He pressed play on the stereo atop his workbench. The speakers warmed with the brass sounds of Miles Davis. Jazz cleared his head unlike any other music. He found it both soothing and energizing. He didn’t know why. That’s just the way it was. Already feeling the calming effects of Davis’ trumpet as well as the Tylenol, David marched toward the wooden skeleton that would later become his new sunroom.
He worked for hours. He marked beams with a pencil, cut them with the smooth power of the miter saw, savoring the smell of sawdust. He fired nails atop the frame, keeping rhythm with the faint sound of the drums. He pictured himself silhouetted against the falling sun: the image of the quintessential craftsman.
David enjoyed his solitude until he heard a car coming up the driveway. The crunching of tires over dirt and the popping sound of rocks grew louder until the sheriff’s cruiser rounded the final turn over the hill. David climbed down. He hopped through the open wall and landed on the ground below.
The sheriff stepped out of his squad car and greeted David with a grin.
“How’s the addition coming?” the sherriff asked.
“A little at a time, Harold.” David wiped the sawdust off with a rag so they could shake hands.
“Any idea when you’ll finish?”
“Did you really come all the way up here to chat about my house?”
“Of course not. I came to see how you’re doing after last night. That and I told Dorothy at the hospital that I’d get you to sign your release forms.”
He pulled out a clipboard. David searched for a way to sign until Harold clicked a pen out of his pocket.
“Where’d you get off to in such a hurry?” the sheriff continued. “The nurse said she came to check on you this morning and you were gone?”

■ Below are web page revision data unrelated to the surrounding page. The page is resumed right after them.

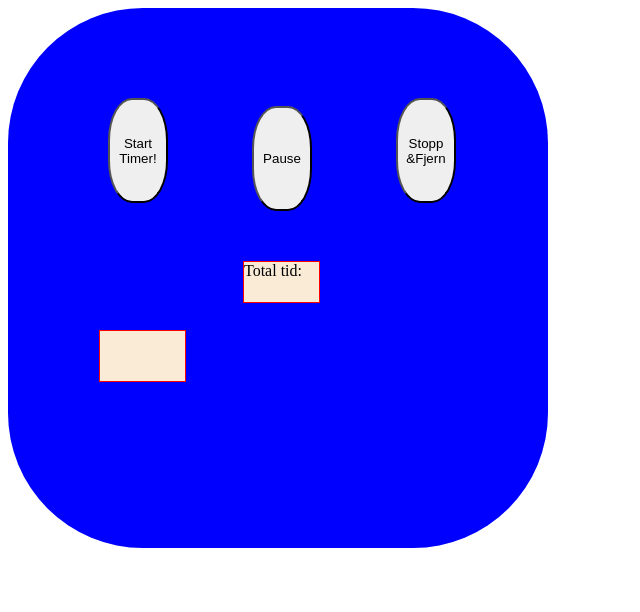
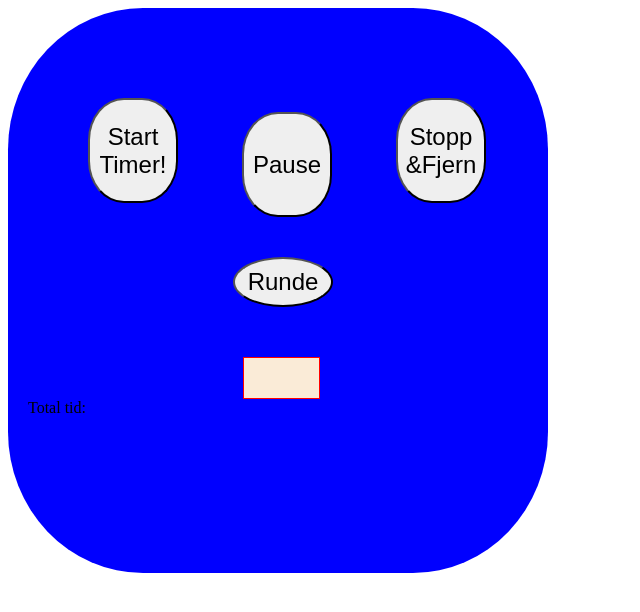
Before and after one commit to sikle00/Stoppeklokke, a plain HTML site: page Stoppeklokke.html in a window 1280 px wide. Shown: the whole page, without its empty margins (0-640 px from the left). Drawn offline with Linux system fonts and the light colour scheme.

Commit message:
Update Stoppeklokke.html

```diff
--- a/Stoppeklokke.html
+++ b/Stoppeklokke.html
@@ -8,17 +8,26 @@
     <style>
         .bakgrunn{
             background-color: blue;
-            height: 500px;
+            height: 525px;
             width: 500px;
             border-radius: 25%;
             padding: 20px;
         }
         .clockButton{
             margin-top: 70px;
-            margin-left: 80px;
+            margin-left: 60px;
             border-radius: 40%;
             height: 105px;
-            width: 60px;
+            width: 90px;
+            font-size: 150%;
+        }
+        .Runde{
+            margin-top: 40px;
+            margin-left: 205px;
+            border-radius: 50%;
+            height: 50px;
+            width: 100px;
+            font-size: 150%;
         }
         .clockDisplay{
             height: 40px;
@@ -35,7 +44,16 @@
             border: 1px solid red;
             margin-top: 50px;
             margin-left: -145px;
-            font-size: x-small;
+            font-size: small;
+        }
+        .lastRound{
+            background-color: antiquewhite;
+            height: 50px;
+            width: 100px;
+            border: 5%;
+            margin-top: 20px;
+            margin-left: 40px;
+            font-size: small;
         }
     </style>
 <head>
@@ -44,9 +62,10 @@
     <button class="clockButton" onclick="startTimer()">Start Timer!</button>
     <button class="clockButton" onclick="pausetimer()">Pause</button>
     <button class="clockButton" onclick="stopAll()">Stopp &Fjern</button><br>
+    <button class="Runde" onclick="lapTime"> Runde</button>
 
-    <div id="app" class="clockDisplay"</div>   Total tid: <div id="lastRound" class="tid"></div> <br>
-</div>
+    <div id="app" class="clockDisplay"></div>
+    Total tid: <div id="lastRound" class="tid"></div> <br>
     <script>
         const app = document.getElementById('app');
         const roundTime = document.getElementById('lastRound');
@@ -54,7 +73,7 @@
         var Timer;
 
         function startTimer(){
-            setInterval(countSeconds, 2000);
+            setInterval(countSeconds, 950);
         }
         function countSeconds(){
             app.innerHTML = seconds;
```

Without raising his eyes, David replied, “Had things to take care of.”
“She said you should drop by to get checked you out.”
“You sure? Looks like you were limping a second ago.”
“Really, I’m fine.”
“I forgot: you’re hardcore. Don’t forget to initial there.”
David scribbled a DM and the date and returned the clipboard.
“Well, I’ll tell Dorothy you’re alive. Just give her a call if you need anything.”
The sheriff slid back in his cruiser. He shifted the gear just as David waved his hand and said, “Wait.”
He took a moment to reevaluate his question, but decided to ask anyway. “Do you know who called the ambulance?”
Harold shrugged. “Some good Samaritan.”
“Did they go to the hospital or leave their name?”
The sheriff shook his head. “Probably someone just passing through. All the same, you have someone looking out for ya.” He repositioned his hat. “Word to the wise: try to avoid playing in the street next time.”
David managed a smile. He watched the sheriff drive down the mountain when he noticed another car by the tree line: a black Mustang.
He rubbed the fatigue from his eyes, and the Mustang was gone. David only imagined it. No. He remembered it there yesterday.
He’d seen the car a couple times. The sun had blocked it in his rear-view mirror, and its windows were too heavily tinted to make out the driver. Was it the same car? It had to be. You didn’t see many of those around here. The thought had crossed his mind that it might have been following him, but he hadn’t given it much credibility at the time.
David turned back to the house, lifted himself back over the foundation. He crossed under the wooden ribs of the sunroom to his dusty workbench and clicked stop on the CD player mid note. He grabbed his keys and left before the Mustang returned. He didn’t know where he was heading. He just had to go.